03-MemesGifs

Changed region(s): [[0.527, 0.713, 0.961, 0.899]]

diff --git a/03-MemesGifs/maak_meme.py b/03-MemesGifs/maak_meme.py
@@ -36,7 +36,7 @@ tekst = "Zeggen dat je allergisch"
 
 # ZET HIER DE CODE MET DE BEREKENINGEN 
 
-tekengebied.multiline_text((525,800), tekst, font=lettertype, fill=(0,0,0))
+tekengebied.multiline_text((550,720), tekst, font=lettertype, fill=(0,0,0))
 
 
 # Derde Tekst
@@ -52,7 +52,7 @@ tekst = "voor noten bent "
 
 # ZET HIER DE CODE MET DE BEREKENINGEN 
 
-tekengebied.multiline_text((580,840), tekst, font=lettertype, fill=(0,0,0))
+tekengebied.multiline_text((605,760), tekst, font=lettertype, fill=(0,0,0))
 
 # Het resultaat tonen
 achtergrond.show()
● ● ● ● ●
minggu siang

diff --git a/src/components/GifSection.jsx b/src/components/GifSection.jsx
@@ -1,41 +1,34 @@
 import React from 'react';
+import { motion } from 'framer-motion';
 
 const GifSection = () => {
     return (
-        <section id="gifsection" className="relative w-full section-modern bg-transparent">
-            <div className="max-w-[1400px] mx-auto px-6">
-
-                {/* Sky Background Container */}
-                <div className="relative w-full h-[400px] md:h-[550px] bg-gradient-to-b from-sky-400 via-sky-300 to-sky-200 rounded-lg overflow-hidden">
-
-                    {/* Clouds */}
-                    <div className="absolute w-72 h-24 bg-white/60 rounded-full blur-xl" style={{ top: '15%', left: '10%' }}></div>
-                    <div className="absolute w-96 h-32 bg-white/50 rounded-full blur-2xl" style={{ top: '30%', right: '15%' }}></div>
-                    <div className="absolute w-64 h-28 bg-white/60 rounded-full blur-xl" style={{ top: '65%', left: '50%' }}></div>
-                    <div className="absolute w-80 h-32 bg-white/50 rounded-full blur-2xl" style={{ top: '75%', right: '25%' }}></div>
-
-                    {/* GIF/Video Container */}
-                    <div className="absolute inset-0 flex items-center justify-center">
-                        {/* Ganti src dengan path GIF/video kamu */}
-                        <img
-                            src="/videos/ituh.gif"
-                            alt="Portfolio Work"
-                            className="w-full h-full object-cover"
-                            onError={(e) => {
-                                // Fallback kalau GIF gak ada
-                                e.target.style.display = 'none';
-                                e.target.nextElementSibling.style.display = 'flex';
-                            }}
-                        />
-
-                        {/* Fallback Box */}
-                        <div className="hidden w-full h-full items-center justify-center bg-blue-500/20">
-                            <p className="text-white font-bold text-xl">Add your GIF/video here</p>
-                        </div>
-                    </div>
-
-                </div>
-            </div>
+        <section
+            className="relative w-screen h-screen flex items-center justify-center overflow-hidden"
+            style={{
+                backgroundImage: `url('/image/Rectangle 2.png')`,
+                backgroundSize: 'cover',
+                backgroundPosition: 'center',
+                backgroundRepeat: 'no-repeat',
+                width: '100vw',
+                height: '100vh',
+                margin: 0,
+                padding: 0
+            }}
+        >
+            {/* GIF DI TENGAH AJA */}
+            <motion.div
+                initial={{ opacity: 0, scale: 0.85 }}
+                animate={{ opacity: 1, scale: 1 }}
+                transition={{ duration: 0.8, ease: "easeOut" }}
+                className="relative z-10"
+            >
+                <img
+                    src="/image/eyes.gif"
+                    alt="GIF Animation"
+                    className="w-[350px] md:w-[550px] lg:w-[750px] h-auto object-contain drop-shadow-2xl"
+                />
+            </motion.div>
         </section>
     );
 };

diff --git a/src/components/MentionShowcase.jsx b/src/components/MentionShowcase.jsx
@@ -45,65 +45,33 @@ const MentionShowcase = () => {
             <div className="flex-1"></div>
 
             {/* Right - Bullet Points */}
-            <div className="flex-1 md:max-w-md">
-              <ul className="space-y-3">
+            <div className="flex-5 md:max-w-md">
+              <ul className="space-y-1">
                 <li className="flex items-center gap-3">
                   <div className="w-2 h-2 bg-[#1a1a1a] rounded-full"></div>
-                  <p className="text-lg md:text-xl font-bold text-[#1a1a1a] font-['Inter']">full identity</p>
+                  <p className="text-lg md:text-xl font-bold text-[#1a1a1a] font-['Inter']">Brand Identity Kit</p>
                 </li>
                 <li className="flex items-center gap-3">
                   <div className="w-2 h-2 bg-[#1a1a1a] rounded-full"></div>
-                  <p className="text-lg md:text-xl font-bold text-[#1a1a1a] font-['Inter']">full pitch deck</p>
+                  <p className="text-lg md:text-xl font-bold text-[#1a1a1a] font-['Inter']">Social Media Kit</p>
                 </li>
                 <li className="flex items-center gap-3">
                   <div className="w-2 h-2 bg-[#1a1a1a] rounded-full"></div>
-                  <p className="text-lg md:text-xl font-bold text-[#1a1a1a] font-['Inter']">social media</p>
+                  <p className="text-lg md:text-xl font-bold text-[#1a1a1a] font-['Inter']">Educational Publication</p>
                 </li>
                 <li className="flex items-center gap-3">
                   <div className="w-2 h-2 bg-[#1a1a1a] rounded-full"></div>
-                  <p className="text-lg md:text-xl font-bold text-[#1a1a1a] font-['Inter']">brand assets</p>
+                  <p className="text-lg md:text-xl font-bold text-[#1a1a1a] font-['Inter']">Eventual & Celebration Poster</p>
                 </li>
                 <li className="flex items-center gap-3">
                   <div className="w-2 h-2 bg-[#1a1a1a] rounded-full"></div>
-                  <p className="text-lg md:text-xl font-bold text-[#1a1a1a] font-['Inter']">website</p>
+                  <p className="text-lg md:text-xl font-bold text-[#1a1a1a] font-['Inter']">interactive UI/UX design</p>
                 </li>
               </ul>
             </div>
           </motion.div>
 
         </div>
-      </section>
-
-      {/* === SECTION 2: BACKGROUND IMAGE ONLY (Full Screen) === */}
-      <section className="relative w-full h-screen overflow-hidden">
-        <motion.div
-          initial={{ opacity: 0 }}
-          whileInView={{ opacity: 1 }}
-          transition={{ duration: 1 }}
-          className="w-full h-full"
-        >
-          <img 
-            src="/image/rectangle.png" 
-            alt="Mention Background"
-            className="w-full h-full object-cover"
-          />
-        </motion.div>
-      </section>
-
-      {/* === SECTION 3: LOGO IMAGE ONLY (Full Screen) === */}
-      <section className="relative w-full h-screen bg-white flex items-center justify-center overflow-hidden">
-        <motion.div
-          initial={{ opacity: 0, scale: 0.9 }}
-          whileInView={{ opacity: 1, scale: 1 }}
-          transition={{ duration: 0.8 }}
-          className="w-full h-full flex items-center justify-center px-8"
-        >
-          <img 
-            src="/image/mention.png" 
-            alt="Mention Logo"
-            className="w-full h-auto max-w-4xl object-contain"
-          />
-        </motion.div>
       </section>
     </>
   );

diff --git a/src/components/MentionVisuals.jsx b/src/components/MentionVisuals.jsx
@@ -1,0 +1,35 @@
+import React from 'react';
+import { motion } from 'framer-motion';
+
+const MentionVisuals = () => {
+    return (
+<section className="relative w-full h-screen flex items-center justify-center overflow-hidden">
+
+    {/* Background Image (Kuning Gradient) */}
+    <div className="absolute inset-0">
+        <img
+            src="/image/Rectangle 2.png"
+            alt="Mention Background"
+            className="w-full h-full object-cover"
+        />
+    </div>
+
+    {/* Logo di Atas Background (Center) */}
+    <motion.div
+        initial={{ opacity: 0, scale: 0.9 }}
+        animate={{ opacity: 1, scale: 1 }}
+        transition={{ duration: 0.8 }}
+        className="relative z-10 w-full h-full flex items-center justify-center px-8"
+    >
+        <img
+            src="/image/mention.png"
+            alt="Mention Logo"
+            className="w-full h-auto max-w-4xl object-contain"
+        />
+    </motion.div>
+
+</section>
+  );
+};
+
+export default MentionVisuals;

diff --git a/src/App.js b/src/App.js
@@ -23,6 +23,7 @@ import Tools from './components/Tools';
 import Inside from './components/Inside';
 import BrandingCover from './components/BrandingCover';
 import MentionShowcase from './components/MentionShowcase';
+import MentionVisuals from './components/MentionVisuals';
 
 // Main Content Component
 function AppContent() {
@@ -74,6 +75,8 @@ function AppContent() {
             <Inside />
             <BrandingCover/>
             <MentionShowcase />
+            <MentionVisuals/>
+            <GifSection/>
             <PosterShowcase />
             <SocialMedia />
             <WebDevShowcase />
● ● ● ● ●
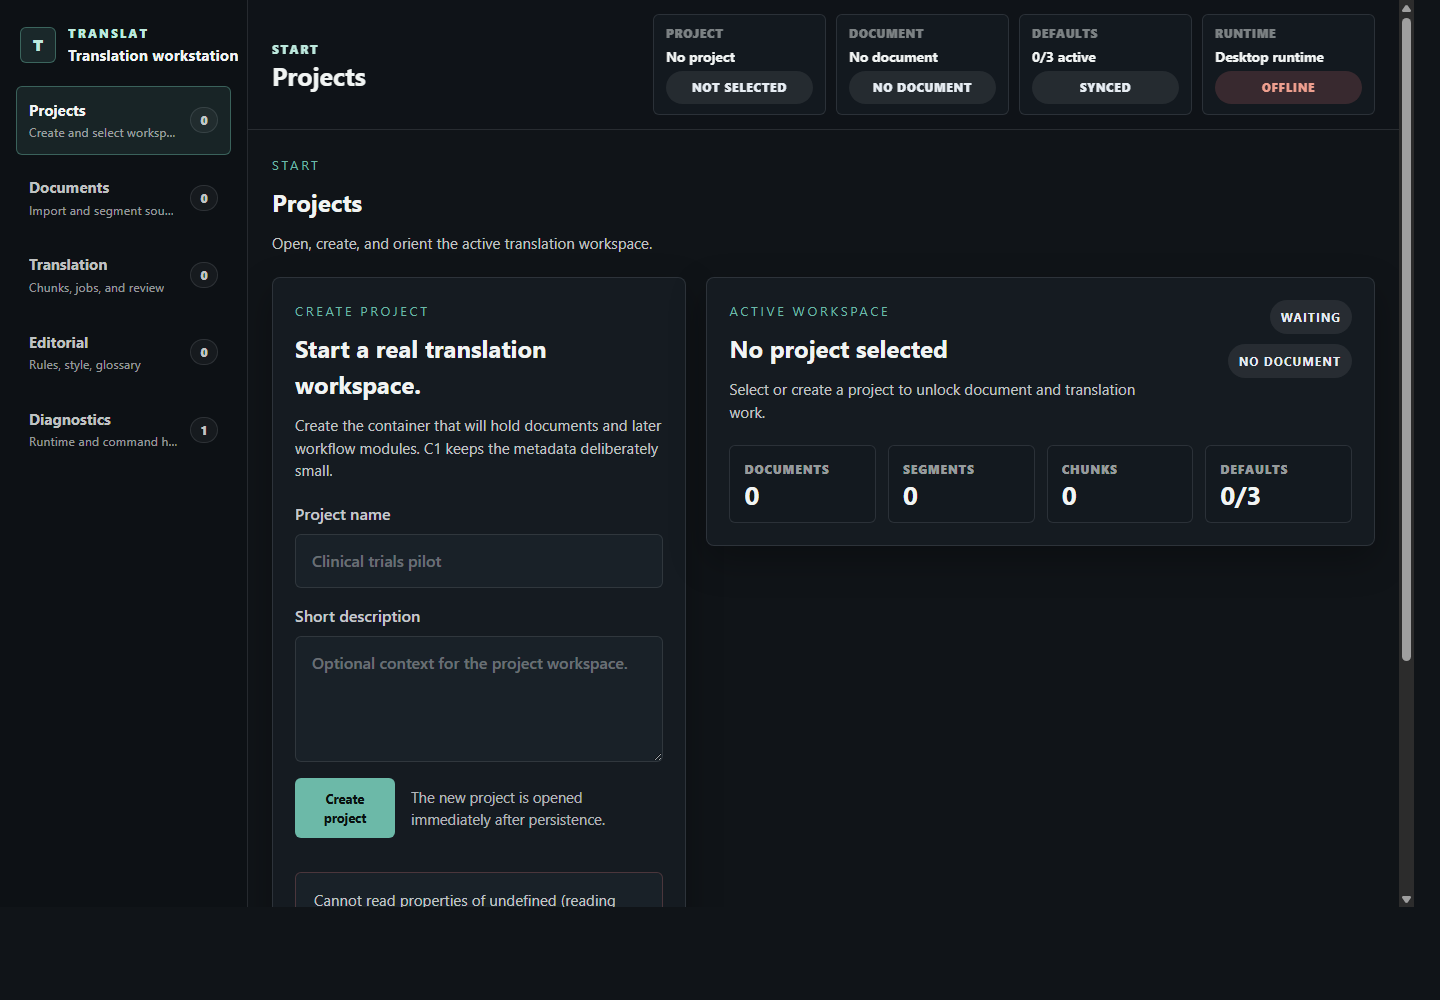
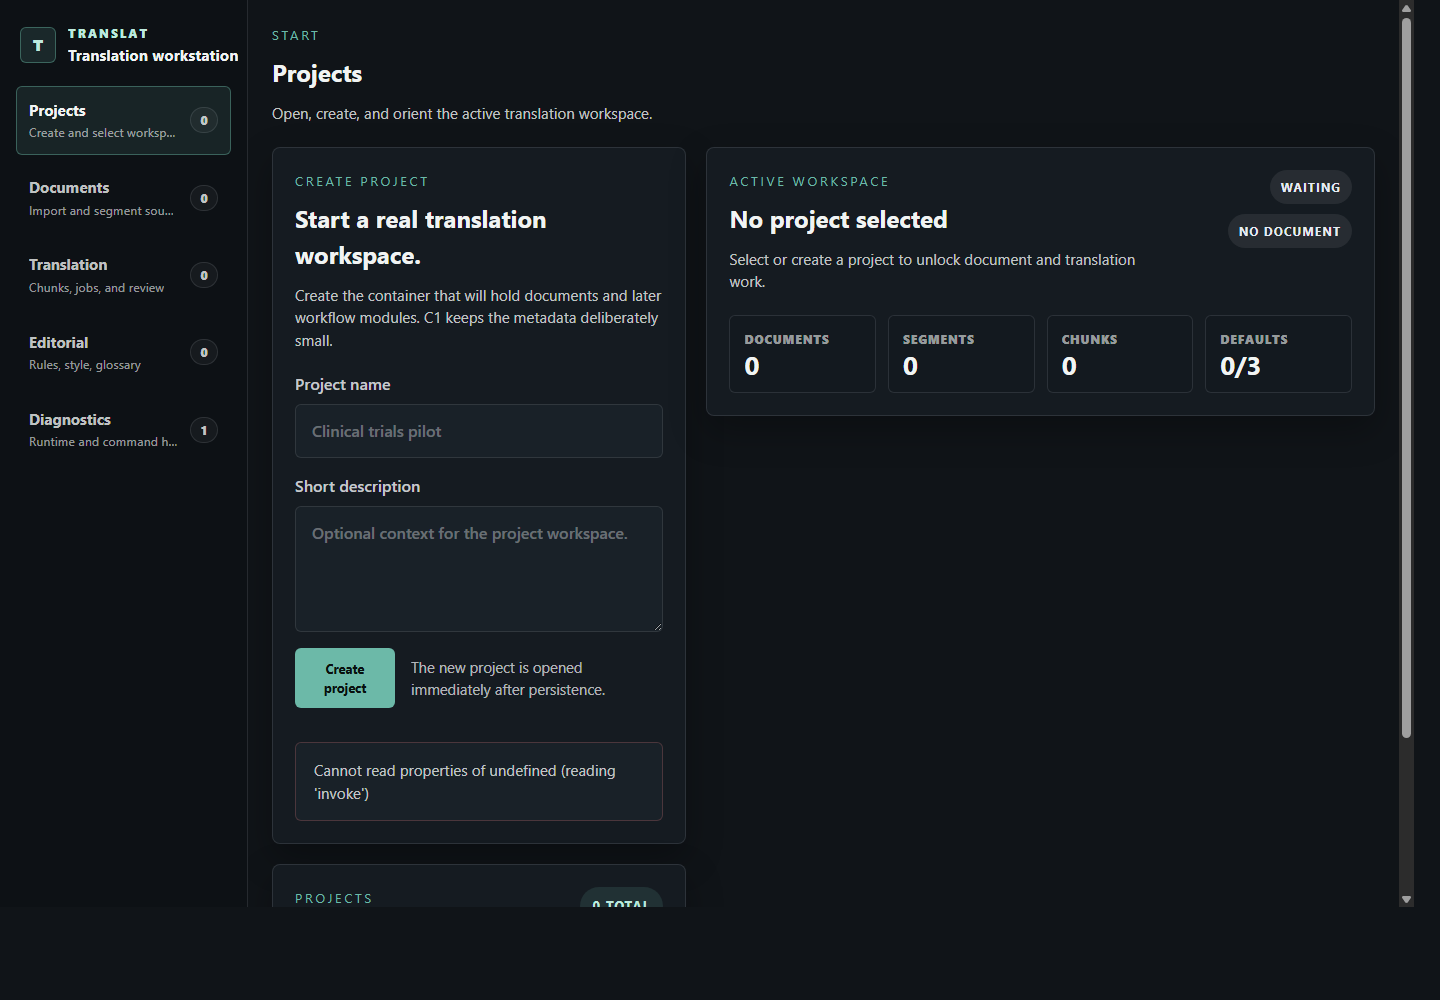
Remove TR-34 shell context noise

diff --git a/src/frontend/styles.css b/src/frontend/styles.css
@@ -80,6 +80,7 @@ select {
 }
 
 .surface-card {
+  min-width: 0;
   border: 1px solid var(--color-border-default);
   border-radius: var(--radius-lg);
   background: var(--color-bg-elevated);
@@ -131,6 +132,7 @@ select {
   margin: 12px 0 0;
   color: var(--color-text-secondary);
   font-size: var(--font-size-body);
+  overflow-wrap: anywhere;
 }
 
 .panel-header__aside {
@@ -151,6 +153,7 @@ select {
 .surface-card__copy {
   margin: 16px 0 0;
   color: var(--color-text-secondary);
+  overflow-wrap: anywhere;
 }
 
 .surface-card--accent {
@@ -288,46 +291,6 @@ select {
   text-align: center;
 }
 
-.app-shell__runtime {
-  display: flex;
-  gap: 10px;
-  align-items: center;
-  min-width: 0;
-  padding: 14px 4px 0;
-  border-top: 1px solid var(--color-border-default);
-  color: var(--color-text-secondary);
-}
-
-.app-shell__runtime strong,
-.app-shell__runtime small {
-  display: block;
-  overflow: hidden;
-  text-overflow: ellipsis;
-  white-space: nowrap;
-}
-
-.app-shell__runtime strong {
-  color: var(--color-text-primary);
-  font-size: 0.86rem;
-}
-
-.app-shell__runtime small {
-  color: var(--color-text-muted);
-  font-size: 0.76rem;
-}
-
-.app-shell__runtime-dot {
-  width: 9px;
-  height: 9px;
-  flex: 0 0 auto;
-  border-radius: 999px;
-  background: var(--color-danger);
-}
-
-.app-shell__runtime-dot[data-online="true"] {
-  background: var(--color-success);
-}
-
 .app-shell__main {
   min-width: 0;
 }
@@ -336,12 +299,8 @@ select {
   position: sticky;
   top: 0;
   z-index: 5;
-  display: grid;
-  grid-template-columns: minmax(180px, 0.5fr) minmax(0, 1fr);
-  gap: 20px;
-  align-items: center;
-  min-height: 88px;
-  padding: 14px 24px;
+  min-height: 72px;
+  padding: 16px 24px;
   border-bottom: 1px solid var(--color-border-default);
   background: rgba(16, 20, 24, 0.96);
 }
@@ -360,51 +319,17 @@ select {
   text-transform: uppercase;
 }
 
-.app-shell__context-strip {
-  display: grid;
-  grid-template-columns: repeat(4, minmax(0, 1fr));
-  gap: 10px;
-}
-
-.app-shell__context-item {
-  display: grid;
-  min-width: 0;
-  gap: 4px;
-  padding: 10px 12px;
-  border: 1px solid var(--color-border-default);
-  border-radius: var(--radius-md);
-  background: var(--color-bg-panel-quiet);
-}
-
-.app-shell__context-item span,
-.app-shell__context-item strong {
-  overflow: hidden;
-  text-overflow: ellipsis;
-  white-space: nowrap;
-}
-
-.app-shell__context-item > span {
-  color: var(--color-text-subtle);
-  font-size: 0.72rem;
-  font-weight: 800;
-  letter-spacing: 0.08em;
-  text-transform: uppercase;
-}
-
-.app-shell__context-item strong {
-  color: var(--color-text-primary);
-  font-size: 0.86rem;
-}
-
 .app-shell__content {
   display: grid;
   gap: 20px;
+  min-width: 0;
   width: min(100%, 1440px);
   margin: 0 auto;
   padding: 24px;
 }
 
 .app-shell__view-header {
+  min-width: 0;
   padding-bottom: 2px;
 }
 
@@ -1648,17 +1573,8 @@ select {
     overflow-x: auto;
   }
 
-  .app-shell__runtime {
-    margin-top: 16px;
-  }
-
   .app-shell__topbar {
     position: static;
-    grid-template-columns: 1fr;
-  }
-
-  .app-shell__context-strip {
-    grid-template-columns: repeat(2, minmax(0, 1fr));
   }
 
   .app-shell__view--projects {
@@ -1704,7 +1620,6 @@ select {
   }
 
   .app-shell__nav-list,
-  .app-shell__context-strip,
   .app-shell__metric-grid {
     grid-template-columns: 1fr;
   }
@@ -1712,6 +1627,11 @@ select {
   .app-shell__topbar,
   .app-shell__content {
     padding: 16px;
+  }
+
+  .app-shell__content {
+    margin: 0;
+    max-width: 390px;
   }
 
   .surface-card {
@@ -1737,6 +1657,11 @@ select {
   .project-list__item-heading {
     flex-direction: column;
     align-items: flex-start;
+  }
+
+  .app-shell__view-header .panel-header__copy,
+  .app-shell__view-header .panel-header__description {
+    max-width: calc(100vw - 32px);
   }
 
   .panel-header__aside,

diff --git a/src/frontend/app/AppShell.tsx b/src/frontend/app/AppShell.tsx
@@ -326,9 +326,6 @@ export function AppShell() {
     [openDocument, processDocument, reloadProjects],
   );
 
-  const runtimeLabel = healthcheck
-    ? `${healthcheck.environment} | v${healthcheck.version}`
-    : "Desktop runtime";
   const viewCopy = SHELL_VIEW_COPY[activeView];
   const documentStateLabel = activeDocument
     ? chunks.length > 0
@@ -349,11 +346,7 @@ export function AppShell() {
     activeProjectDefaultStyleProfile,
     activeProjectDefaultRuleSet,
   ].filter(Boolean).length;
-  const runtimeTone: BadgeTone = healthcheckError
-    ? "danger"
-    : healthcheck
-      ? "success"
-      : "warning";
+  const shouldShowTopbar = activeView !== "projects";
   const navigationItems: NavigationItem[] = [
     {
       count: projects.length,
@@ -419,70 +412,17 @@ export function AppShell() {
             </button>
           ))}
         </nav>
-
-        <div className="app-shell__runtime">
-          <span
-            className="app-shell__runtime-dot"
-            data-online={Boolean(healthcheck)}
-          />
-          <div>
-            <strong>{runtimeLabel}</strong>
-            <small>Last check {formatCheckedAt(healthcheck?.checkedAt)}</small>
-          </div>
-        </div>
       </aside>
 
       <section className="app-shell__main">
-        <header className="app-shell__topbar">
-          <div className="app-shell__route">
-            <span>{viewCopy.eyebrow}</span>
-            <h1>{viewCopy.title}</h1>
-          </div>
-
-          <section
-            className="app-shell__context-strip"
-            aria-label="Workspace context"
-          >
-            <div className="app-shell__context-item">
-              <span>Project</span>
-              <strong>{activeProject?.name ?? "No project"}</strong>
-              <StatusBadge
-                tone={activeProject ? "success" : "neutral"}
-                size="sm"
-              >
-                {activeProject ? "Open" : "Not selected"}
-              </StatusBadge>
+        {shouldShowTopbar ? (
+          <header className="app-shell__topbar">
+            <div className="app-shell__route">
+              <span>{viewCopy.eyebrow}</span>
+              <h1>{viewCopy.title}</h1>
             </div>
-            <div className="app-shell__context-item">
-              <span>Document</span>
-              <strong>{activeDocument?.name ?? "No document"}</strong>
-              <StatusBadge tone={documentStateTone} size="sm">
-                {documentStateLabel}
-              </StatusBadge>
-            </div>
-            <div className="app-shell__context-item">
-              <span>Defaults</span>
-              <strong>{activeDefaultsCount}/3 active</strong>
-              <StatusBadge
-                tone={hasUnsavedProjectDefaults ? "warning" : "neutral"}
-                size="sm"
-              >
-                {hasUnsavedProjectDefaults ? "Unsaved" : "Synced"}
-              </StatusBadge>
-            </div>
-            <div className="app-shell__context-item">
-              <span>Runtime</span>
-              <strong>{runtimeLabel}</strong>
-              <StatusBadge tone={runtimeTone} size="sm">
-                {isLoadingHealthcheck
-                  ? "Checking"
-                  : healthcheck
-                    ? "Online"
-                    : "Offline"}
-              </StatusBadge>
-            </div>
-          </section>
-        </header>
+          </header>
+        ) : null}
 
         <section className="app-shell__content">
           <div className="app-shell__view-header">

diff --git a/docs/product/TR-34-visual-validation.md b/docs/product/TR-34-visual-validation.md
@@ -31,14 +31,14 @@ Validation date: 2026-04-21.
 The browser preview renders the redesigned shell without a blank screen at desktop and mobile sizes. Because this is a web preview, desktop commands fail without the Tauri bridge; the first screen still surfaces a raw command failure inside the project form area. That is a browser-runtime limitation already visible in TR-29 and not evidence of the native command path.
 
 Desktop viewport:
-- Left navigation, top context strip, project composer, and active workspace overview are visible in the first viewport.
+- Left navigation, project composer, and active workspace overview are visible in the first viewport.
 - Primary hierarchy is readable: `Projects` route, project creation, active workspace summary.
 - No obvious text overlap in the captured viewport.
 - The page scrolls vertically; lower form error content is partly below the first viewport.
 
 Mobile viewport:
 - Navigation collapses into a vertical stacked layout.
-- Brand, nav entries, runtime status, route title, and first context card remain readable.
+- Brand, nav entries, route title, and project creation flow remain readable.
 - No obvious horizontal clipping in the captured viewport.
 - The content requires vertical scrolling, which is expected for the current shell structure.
● ● ● ● ●
* Your task *
Return only the part of the records above that opens with the line containing "-- Left navigation, top" and closes with the line containing "- No obvious text", ends included.

* Result below *
-- Left navigation, top context strip, project composer, and active workspace overview are visible in the first viewport.
+- Left navigation, project composer, and active workspace overview are visible in the first viewport.
 - Primary hierarchy is readable: `Projects` route, project creation, active workspace summary.
 - No obvious text overlap in the captured viewport.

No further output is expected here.